This reflects a consensus that still holds across most institutional investors, that divestment should be the last resort. Caroline le Meaux, Global Head of ESG Research, Engagement and Voting at Amundi, says debate about divestment is healthy, but asserts the value of engagement.
“If you’re divesting, you can’t vote against,” she says. “You don’t have influence over the board. Yes, you might impact the value of the company and its share price at the beginning – but at the end of the day, if only the non-ESG investors are left then who is going to push the agenda?”
How fast is fast enough?
In the aftermath of COP26, insurance giant Zurich announced it would wind down some of its oil and gas investments. In mid-November, the firm said it will no longer insure new greenfield oil exploration projects unless “meaningful transition plans are considered to be in place”. The company also committed to no longer underwrite oil and gas drilling and production in some parts of the Arctic.
Underneath the headlines, the fine print reflects the nuanced and tangled reality. Campaign group Insure Our Future said Zurich’s new policy allowed the insurer to continue “business as usual on oil and gas expansion, and its Arctic and tar sands policy only excludes an estimated 10.4% of short-term oil and gas expansion plans”.

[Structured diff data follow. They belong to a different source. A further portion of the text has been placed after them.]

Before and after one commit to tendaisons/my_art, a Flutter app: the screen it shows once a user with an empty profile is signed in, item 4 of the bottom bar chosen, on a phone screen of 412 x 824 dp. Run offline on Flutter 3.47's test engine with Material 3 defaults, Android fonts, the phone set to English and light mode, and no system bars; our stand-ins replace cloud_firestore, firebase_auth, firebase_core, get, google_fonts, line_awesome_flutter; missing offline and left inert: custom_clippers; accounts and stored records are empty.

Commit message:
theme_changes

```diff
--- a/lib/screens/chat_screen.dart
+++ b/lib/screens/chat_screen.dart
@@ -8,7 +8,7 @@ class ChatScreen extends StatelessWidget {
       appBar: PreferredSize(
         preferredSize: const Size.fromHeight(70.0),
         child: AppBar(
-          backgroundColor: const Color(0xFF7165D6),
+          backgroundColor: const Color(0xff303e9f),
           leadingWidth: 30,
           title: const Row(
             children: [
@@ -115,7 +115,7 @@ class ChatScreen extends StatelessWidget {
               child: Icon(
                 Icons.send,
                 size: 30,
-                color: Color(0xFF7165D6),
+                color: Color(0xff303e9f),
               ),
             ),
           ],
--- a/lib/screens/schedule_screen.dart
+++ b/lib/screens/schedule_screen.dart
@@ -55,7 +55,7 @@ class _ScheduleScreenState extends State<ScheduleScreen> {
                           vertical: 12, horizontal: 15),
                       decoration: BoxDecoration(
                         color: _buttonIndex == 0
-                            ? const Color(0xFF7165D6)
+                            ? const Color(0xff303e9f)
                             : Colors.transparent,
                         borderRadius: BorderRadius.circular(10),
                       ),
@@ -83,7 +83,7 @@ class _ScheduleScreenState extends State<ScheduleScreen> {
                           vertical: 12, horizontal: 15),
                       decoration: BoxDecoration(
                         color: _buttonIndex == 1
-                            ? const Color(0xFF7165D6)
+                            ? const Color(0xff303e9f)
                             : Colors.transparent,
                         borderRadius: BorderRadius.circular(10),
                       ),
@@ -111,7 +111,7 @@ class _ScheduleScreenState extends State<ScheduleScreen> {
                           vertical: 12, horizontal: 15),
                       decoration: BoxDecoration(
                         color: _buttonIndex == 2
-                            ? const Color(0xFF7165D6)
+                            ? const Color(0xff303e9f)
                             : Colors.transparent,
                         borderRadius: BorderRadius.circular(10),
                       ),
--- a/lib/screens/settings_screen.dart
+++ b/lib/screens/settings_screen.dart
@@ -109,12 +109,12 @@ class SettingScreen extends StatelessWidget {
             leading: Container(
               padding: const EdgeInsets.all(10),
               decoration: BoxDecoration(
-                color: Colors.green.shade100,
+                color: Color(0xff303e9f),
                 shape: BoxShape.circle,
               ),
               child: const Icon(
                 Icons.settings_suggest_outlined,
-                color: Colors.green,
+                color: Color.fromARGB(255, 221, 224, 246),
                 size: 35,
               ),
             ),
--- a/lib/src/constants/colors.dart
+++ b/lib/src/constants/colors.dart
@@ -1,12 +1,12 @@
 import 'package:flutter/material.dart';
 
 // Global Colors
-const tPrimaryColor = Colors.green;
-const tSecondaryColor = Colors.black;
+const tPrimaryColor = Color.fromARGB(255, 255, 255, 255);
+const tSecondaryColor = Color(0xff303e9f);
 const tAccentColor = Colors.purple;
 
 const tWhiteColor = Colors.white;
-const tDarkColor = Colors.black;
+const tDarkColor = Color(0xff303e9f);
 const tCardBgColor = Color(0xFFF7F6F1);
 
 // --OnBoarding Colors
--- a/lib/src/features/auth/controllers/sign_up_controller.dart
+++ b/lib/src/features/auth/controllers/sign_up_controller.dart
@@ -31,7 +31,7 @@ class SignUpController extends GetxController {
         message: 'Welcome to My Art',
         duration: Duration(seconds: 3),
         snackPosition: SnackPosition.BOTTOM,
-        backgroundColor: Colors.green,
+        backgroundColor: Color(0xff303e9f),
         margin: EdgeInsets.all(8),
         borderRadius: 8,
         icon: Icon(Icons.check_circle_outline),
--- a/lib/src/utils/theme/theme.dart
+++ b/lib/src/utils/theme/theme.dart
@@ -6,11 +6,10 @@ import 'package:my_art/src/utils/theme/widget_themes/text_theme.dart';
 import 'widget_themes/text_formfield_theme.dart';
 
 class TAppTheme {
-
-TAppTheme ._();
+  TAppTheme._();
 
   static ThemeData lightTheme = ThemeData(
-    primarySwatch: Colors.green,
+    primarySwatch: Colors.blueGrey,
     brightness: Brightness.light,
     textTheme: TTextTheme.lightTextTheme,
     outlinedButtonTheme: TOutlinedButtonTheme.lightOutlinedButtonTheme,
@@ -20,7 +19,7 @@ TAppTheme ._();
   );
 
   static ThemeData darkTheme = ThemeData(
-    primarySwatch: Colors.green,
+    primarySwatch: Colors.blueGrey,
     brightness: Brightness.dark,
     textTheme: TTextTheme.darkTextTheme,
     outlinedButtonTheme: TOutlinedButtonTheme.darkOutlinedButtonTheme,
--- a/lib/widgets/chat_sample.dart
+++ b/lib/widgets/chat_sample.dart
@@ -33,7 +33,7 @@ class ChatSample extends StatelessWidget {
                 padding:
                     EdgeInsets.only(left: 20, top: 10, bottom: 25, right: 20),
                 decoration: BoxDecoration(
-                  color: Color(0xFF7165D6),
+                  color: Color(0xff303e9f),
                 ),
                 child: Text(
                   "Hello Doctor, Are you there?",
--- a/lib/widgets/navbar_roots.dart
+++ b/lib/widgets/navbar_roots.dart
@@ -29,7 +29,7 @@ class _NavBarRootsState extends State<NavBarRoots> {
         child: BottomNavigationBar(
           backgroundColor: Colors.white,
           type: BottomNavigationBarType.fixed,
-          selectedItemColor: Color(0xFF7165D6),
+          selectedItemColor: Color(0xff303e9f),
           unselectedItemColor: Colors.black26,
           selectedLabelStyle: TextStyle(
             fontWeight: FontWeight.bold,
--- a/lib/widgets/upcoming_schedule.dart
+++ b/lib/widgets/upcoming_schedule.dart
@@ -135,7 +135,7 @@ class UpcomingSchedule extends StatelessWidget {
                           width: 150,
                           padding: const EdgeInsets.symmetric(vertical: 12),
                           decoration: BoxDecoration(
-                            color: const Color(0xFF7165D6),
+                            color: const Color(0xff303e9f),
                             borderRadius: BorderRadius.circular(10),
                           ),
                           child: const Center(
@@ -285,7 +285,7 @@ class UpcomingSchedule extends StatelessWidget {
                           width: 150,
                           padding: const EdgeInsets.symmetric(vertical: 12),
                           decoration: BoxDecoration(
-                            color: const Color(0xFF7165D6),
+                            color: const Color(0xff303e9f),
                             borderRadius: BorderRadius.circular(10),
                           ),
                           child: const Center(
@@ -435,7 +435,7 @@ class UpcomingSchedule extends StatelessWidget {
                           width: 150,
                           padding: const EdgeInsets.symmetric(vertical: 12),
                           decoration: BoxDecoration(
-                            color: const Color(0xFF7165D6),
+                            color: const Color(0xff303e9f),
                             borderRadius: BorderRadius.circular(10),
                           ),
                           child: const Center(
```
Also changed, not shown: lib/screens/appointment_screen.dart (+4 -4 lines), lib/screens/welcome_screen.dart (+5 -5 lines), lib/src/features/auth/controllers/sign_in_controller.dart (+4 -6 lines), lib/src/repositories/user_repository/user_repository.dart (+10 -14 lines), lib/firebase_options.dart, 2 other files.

“While we acknowledge Zurich’s announcement as a first baby step in the shift away from oil and gas, it needs to urgently take more meaningful action,” said Insure Our Future, calling on the firm to stop insuring any new oil and gas projects.
Other large financial institutions also made commitments to distance themselves from the fossil fuel sector. France’s La Banque Postale said it is moving toward a total withdrawal from fossil fuels by 2030, while BPCE is decarbonising its portfolios in parallel with directing €21 billion to finance buildings energy efficiency, renewable energy and green mobility.
Caisse des Dépôts said it would exclude oil and gas companies without a credible climate risk strategy from its equity and bond portfolios. A coalition of the six largest French banks will cease all financing of the extraction of oil and gas from shale and tar sands from January.
Beneath the surface of the divestment versus engagement debate lurks the question for investors, ‘how fast is fast enough?’ For Carbon Tracker’s Campanale, the answer lies in the scientific evidence, specifically how to allocate the remaining carbon budget available while limiting climate change to 1.5 degrees Celsius.
“All of us interested in dealing with climate have got to knuckle down. We need to focus on things like a carbon price at the point of production or production permits within a finite carbon budget,” he says.
Such questions go beyond investor engagement with oil and gas majors to the negotiation tables of future COPs, which must handle differences between the countries reliant on the fossil fuel industry and those put at existential risk by it. “We started a couple of decades too late, but as a planet, we have some time to catch up if we can do it in the next decade,” says Campanale.